Nicolò Zaniolo

Italy Training Session And Press Conference Photo by Claudio Villa/Getty Images

Speaking of Zaniolo... He has yet to be capped for Italy, but if his Roma form is any indication, he should have a long prosperous national team career. Zaniolo was called up by Mancini in September before he ever made a Serie A appearance and will look to get his first cap in the coming week. If he keeps up his fine form, Zaniolo should be an Italy fixture for a long time.

Burning Questions

Who will score the goals?

Italy’s biggest issue since the failed World Cup qualification has been a dearth of goals from its forwards. Striker has been the biggest issue with nobody grabbing the reigns and making the position his own in recent years. Despite bagging plenty of league goals, Ciro Immobile and Andrea Belotti have yet to find similar success in Azzurro. Perhaps on fire 36- year-old Fabio Quagliarella can provide at least a short term solution for the upcoming qualifiers.

Will Mario Balotelli be given another chance?

Balotelli was last called up in September, after a prior recall by Mancini in May 2018, his first since World Cup 2014. Balotelli’s bad boy attitude stunted what looked like a top class career. However, the 28-year-old has flown under the radar bit since his move to France in 2016. After seasons of 17 and 26 goals for Nice, Balotelli has scored five times since a January move to Marseilles. Mancini is very familiar with Balotelli, having coached him at Inter and City. If he keeps up his fine form and keeps walking the straight and narrow, one wonders if he can’t be the answer for Italy at the #9 position.

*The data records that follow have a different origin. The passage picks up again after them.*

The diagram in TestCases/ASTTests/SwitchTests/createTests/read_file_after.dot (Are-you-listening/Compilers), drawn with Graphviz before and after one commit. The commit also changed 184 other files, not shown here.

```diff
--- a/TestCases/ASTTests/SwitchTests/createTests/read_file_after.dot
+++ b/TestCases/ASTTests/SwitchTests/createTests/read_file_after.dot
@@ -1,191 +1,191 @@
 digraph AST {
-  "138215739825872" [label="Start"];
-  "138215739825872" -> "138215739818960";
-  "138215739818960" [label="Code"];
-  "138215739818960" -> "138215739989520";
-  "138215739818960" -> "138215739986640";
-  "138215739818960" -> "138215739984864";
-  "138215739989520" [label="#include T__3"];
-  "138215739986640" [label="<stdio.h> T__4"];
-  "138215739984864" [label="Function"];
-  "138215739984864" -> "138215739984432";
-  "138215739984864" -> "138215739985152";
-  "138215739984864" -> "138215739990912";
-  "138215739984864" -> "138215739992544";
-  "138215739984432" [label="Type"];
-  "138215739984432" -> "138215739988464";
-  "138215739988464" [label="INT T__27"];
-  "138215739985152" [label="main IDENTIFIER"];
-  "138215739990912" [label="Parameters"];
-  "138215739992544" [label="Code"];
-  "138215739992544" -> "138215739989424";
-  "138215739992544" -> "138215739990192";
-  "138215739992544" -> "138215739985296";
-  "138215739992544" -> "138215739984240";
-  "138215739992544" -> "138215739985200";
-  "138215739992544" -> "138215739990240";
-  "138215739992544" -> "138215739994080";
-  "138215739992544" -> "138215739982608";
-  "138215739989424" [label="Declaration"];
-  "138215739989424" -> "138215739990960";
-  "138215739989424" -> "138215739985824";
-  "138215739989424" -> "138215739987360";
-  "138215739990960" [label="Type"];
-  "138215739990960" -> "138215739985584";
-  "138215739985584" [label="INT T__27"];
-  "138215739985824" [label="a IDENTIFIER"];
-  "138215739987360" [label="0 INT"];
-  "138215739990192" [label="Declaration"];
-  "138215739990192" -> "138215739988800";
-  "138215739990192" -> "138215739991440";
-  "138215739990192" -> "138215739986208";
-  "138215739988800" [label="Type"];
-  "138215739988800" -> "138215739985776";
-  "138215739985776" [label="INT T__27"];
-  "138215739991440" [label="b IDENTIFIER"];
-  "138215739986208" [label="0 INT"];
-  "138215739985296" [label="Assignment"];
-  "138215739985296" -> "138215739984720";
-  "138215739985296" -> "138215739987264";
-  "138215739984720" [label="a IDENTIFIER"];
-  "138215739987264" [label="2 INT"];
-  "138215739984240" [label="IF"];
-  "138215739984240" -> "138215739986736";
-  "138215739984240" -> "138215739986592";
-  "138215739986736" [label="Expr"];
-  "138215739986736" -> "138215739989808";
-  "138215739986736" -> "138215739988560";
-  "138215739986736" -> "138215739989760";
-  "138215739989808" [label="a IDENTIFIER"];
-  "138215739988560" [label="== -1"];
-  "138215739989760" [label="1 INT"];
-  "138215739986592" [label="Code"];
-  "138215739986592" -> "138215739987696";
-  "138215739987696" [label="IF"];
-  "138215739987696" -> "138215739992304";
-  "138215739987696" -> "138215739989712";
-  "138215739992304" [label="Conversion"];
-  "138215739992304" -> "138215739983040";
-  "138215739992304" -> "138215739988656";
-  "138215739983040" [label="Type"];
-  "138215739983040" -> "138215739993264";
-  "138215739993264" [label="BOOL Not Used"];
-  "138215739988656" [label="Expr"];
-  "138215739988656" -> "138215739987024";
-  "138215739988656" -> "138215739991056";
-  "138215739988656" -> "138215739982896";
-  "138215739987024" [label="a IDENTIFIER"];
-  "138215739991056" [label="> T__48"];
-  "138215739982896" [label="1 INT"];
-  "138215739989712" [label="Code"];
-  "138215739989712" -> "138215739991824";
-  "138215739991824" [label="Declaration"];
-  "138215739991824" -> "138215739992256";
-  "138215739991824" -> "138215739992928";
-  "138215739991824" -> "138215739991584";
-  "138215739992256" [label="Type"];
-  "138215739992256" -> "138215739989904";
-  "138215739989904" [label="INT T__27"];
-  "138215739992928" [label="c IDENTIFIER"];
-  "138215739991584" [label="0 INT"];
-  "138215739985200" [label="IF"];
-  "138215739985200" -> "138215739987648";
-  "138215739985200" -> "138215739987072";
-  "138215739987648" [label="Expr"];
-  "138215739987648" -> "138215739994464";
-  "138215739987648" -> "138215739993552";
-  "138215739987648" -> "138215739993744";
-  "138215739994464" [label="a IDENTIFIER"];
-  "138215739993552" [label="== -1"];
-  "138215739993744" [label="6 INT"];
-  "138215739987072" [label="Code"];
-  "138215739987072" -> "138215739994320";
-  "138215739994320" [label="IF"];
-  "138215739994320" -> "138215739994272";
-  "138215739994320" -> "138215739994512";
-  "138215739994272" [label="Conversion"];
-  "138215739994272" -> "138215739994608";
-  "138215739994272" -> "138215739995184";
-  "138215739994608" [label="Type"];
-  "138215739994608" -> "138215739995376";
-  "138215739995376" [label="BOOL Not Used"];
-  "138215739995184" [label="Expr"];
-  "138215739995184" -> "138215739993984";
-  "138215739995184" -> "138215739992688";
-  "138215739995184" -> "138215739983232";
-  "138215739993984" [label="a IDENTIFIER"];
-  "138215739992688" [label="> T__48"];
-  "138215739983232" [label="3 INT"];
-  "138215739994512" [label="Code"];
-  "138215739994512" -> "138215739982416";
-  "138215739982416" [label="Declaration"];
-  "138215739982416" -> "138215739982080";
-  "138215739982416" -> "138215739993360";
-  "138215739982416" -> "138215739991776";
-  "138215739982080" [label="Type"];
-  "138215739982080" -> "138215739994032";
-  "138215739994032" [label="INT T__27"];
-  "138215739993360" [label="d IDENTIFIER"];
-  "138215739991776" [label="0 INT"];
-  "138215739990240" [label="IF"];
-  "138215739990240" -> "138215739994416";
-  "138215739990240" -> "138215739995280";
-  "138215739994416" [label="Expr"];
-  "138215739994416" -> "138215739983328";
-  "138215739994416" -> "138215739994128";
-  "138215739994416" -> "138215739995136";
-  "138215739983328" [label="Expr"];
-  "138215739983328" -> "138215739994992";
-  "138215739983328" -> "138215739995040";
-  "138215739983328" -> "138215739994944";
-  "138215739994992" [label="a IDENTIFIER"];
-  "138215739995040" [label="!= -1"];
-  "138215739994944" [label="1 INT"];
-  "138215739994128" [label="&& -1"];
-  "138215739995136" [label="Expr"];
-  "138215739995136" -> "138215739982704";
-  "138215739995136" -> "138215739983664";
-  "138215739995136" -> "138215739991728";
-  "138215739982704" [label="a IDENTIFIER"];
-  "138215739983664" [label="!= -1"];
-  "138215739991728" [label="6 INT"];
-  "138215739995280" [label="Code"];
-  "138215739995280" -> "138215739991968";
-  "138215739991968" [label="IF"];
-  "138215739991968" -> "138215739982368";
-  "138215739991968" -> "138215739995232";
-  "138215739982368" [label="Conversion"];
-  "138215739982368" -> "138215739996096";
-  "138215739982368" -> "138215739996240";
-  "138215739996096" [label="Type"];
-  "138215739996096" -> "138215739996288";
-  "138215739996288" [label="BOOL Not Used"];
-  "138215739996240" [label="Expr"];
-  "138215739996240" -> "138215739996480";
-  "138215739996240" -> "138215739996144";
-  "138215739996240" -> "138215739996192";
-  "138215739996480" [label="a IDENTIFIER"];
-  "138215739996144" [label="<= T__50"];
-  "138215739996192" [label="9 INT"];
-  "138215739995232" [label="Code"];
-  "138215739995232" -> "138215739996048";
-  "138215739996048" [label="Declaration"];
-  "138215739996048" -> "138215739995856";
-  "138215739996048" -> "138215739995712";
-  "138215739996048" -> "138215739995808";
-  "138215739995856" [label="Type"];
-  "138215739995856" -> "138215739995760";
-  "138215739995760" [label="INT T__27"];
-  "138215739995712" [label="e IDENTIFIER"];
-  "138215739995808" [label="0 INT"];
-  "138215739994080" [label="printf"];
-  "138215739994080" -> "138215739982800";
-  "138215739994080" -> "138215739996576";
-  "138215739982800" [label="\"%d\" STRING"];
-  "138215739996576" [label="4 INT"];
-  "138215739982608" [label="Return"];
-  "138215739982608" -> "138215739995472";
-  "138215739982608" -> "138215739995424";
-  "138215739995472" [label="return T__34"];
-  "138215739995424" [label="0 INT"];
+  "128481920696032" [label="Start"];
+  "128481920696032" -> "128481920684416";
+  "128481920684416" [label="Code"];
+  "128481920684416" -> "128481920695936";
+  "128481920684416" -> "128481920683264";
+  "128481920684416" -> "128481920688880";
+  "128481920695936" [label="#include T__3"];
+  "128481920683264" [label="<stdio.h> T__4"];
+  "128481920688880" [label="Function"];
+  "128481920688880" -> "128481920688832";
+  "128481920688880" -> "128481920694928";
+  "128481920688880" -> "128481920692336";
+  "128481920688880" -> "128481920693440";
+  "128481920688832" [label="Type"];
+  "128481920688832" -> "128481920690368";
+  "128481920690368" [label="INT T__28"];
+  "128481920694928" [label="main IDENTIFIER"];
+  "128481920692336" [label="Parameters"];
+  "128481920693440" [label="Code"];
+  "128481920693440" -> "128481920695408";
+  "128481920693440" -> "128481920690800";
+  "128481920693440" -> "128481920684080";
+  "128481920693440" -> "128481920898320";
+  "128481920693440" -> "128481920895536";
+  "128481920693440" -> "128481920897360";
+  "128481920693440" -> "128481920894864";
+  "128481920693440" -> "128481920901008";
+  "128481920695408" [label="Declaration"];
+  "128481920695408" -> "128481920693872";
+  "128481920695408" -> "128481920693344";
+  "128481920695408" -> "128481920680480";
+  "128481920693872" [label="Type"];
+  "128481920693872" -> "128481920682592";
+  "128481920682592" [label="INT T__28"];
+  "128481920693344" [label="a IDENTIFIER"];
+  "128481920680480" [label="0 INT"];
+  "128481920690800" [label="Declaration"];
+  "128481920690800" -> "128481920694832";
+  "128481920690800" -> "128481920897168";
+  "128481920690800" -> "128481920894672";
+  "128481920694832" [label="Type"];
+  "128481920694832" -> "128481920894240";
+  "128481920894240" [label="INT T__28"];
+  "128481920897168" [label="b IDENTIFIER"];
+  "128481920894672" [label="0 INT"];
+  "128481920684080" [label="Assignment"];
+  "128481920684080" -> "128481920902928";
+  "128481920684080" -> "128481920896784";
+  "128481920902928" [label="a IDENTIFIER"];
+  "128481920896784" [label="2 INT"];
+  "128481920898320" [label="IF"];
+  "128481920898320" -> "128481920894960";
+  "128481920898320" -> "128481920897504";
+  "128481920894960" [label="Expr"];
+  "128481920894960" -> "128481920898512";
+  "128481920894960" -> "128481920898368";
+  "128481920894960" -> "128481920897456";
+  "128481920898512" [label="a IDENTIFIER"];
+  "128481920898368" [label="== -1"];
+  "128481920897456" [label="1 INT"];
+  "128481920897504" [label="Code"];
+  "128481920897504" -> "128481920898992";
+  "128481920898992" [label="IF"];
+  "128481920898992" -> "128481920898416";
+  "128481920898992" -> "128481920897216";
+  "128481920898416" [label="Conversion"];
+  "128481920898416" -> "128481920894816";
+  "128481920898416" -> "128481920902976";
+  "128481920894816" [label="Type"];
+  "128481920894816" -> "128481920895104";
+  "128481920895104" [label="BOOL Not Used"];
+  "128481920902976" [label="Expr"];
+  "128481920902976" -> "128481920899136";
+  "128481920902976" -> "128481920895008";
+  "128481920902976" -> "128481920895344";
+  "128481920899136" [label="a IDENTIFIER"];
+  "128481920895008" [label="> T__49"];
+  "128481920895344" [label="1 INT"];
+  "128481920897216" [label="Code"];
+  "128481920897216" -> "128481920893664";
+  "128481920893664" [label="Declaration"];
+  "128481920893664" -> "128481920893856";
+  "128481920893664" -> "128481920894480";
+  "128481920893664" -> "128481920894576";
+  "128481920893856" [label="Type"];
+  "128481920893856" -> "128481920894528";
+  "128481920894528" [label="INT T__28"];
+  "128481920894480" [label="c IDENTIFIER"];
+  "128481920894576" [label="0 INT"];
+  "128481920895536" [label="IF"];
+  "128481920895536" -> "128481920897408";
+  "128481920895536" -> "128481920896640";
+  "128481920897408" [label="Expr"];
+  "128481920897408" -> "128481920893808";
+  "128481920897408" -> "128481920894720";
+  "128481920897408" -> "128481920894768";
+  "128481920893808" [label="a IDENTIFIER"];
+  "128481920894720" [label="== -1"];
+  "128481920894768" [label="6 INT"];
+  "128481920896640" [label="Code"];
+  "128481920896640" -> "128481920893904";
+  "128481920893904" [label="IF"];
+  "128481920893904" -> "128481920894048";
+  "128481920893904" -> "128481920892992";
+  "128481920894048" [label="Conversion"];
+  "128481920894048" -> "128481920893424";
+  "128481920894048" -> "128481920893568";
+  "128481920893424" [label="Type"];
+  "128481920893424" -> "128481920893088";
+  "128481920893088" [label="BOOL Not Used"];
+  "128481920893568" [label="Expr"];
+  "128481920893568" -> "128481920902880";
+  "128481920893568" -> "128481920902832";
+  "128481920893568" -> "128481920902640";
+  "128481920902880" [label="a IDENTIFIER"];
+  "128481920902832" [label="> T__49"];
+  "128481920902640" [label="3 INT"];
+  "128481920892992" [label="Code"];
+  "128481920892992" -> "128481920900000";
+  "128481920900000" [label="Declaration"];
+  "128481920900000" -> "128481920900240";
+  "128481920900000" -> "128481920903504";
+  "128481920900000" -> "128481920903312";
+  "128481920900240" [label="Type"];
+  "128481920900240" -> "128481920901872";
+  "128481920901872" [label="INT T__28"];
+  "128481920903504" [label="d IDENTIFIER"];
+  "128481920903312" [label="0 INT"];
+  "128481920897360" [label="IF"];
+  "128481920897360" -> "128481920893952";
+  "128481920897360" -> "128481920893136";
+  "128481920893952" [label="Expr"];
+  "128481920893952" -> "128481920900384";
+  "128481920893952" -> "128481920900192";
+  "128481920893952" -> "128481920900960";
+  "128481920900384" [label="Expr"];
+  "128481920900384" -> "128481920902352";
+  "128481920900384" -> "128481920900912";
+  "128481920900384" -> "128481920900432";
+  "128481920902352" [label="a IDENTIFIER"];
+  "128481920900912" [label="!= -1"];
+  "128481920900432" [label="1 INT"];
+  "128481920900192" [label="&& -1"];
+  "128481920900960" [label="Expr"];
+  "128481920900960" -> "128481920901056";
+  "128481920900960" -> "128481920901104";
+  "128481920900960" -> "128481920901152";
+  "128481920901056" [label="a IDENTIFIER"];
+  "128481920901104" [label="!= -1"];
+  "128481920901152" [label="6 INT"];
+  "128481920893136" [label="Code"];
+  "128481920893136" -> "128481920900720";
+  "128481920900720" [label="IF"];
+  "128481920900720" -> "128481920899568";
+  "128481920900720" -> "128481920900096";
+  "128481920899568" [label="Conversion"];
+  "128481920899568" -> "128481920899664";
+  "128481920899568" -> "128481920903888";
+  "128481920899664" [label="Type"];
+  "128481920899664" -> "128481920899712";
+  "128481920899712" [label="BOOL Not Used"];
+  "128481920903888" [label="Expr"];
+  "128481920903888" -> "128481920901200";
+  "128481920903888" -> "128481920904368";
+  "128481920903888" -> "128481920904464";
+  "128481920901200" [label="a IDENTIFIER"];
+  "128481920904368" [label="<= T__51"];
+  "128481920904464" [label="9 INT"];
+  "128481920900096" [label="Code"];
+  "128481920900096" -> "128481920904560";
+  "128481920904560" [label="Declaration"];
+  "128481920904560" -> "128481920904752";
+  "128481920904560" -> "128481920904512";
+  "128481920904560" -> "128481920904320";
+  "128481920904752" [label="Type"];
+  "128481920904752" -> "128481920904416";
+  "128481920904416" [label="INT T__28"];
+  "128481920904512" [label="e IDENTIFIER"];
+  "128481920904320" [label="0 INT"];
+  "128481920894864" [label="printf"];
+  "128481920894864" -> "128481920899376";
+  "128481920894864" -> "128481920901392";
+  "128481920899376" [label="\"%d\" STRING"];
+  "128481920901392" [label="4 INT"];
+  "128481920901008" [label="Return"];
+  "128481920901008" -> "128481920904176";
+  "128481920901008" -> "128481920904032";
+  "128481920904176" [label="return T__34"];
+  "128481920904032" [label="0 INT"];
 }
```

Will Alessio Romagnoli be the next great Italian CB?

Over the years, Italy has seen countless world class center backs in its ranks; Paolo Maldini, Alessandro Nesta, Fabio Cannavaro, and Chiellini just to name a few. With Chiellini and Bonucci both on the wrong side of 30, the Azzurri will need an heir. And that heir looks like it could be Roma youth product Romagnoli, who has become the leader of Milan’s back line. When I chatted with Milan Club Philly founder David Fante, who watches Romagnoli on a weekly basis he gave me this assessment.

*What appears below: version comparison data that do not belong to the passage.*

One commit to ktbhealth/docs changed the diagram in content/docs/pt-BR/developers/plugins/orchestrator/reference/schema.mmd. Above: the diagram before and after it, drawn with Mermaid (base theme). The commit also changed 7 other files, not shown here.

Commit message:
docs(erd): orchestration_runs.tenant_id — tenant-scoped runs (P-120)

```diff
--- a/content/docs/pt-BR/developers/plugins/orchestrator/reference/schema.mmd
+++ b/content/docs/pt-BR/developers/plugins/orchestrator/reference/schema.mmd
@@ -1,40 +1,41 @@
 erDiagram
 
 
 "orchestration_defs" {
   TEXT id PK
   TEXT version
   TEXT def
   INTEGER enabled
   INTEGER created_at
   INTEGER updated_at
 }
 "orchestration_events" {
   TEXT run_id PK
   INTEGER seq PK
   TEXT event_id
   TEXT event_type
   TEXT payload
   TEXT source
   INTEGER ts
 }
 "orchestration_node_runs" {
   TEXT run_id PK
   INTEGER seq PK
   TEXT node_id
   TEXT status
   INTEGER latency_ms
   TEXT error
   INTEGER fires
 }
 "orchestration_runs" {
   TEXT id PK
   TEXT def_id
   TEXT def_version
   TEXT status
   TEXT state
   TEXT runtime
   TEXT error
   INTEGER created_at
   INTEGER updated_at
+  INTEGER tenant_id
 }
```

Bo-whocci? Romagnoli is the real deal. He’s calm and carries an air of authority that’s essential in a captain. His greatest strength is being a smart, well positioned player, and his presence on the pitch gives me confidence (or at least some relief) that it’s not the defensive side of things I need to worry about during a match. Unless Donnarumma starts dribbling the ball, but that’s another topic of conversation. I don’t go deep into tactics or player qualities, so I can’t call out specific technical weaknesses, but I think he needs to grow and mature a bit more before he’s accepted as a leader of the Azzurri. I’m sure he’s capable now and will only improve over time, but there’s a bias within FIGC that favors older players (for the most part deservedly) in leadership positions.

For my money, I think Romagnoli has what it takes to lead the Italy back line well past Euro 2020. Now to finding him a post-Bonucci partner. Will the real Mattia Caldara and Daniele Rugani please stand up.

Will Roma continue to play a big role in the squad make up?

Roma currently have four players on the Italy roster and a fifth who will be a part of the mix. Under the recently departed leadership, Roma began to build a nice, young Italian core. With new leadership comes new ideas, so only time will tell if the ‘Italianization’ of Roma continues. Current national team player Gianluca Mancini was rumored to be on way to Rome in the summer, but who knows if that deal dies with Monchi’s departure.

Conclusions

Italy seems to be stocked full of young talent and on the upward trajectory under Mancini. In a group like this, qualification should be a formality. Nonetheless, Italy needs to find a consistent goal threat to ensure that they don’t make qualification more difficult than it needs to be and finish top of the table.